### [Material for this task]
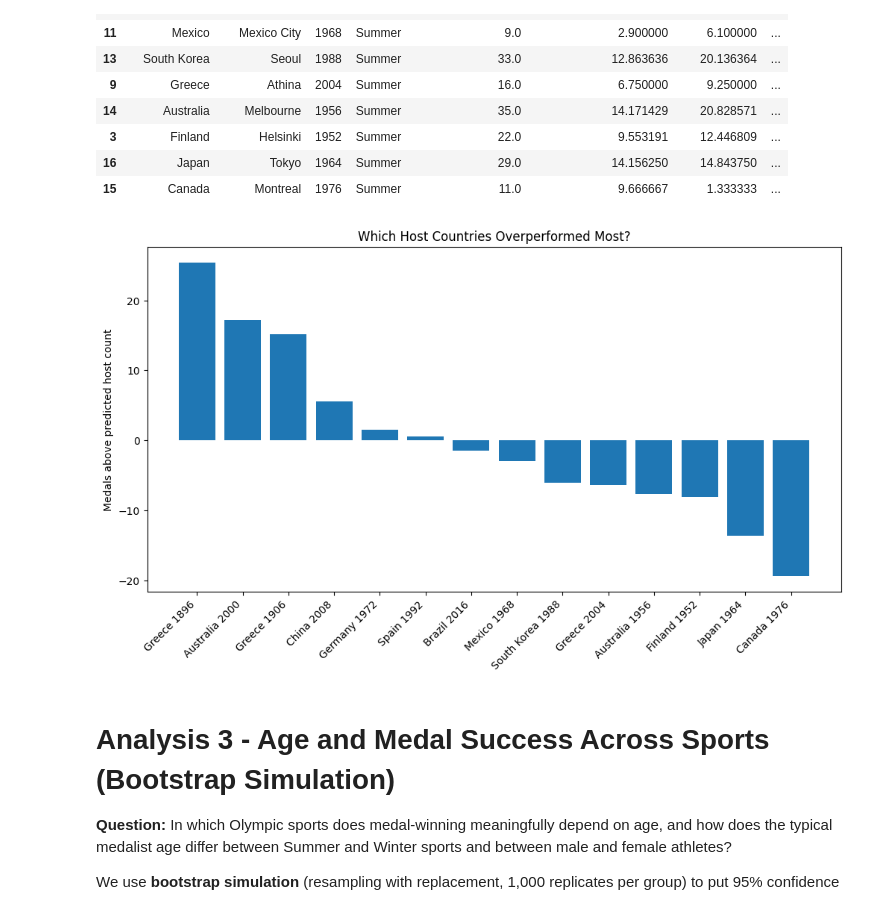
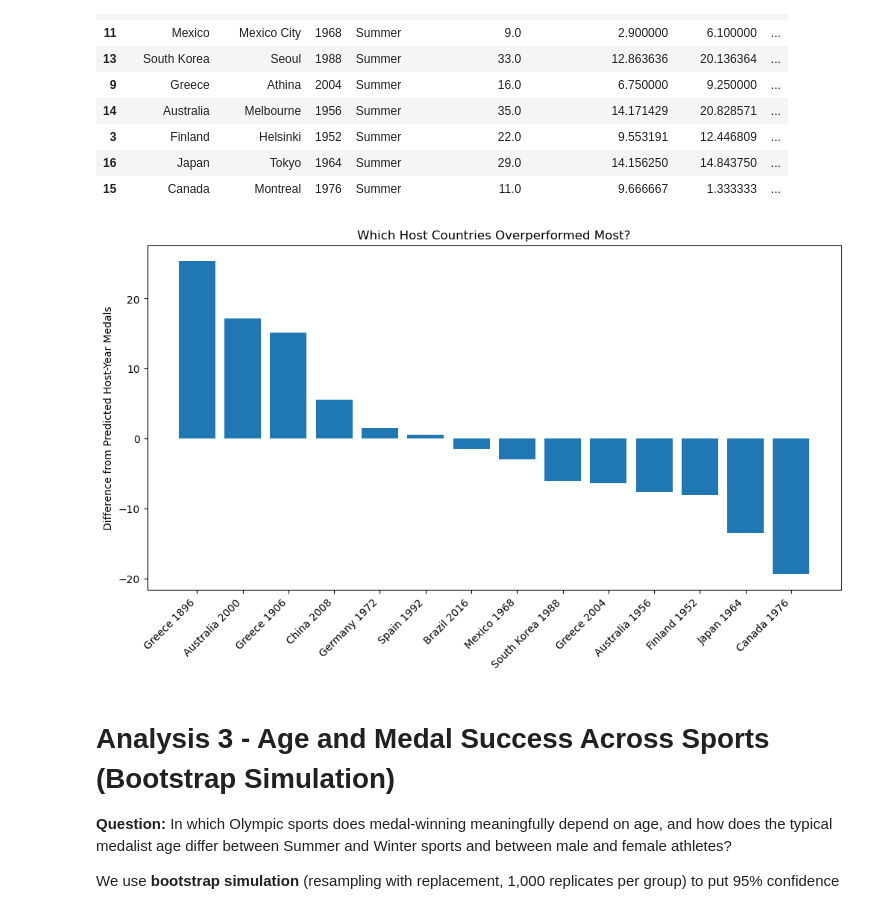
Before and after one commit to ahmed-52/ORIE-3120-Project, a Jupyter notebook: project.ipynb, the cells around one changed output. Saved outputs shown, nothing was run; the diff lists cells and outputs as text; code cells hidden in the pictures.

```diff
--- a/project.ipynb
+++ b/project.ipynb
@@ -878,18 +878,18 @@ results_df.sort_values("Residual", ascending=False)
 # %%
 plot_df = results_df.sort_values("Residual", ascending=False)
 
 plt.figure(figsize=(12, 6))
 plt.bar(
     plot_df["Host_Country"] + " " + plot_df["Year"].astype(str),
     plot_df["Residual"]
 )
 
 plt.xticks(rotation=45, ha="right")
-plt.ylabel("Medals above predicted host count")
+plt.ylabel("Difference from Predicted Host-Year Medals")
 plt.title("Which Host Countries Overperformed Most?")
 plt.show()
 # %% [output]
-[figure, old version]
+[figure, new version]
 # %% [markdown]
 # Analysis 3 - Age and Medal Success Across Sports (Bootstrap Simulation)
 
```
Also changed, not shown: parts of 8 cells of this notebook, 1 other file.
--
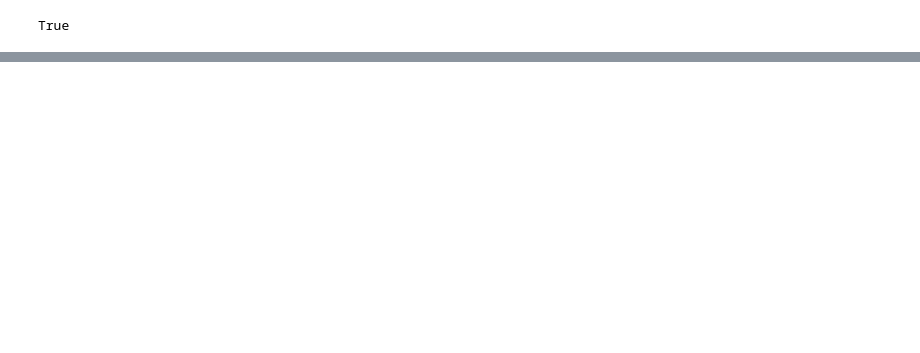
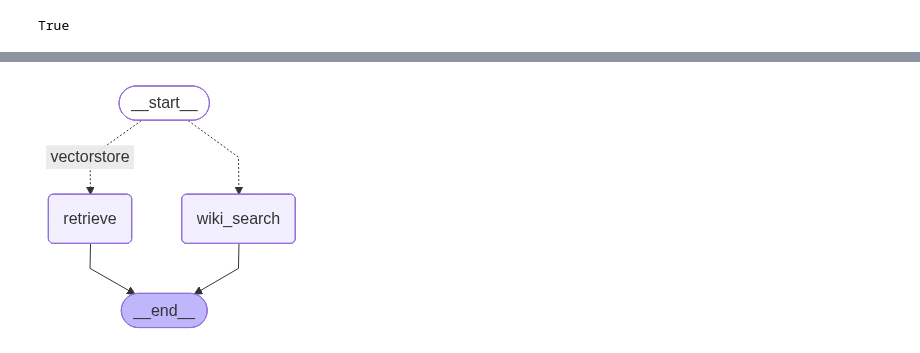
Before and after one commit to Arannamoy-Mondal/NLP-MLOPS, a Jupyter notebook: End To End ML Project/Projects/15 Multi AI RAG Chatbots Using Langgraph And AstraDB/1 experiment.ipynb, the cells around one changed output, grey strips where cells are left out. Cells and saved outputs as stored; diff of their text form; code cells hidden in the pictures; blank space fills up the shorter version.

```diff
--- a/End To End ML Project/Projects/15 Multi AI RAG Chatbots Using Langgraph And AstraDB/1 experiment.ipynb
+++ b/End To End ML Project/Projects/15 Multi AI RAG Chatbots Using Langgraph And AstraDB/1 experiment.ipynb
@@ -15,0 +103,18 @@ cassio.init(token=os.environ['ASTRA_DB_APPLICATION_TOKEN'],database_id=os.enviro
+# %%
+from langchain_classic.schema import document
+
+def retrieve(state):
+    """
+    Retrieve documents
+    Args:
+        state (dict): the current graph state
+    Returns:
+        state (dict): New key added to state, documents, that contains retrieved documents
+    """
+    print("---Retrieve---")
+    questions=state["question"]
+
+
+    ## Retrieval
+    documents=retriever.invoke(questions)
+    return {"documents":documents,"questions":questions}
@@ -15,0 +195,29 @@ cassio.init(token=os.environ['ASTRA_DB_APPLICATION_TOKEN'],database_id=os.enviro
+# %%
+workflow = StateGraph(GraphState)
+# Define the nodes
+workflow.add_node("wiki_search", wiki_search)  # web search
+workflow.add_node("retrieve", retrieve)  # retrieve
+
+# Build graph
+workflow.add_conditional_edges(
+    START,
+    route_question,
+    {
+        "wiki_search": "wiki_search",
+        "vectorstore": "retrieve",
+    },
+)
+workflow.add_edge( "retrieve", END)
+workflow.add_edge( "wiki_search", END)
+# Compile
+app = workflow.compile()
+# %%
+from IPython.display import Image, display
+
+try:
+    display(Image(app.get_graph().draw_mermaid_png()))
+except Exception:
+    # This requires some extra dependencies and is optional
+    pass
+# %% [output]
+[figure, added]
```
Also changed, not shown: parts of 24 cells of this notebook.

### [Problem details]
Scan each line of the entries above for the word "workflow" and report how many lines contain it, with nothing else.

### [Written response]
7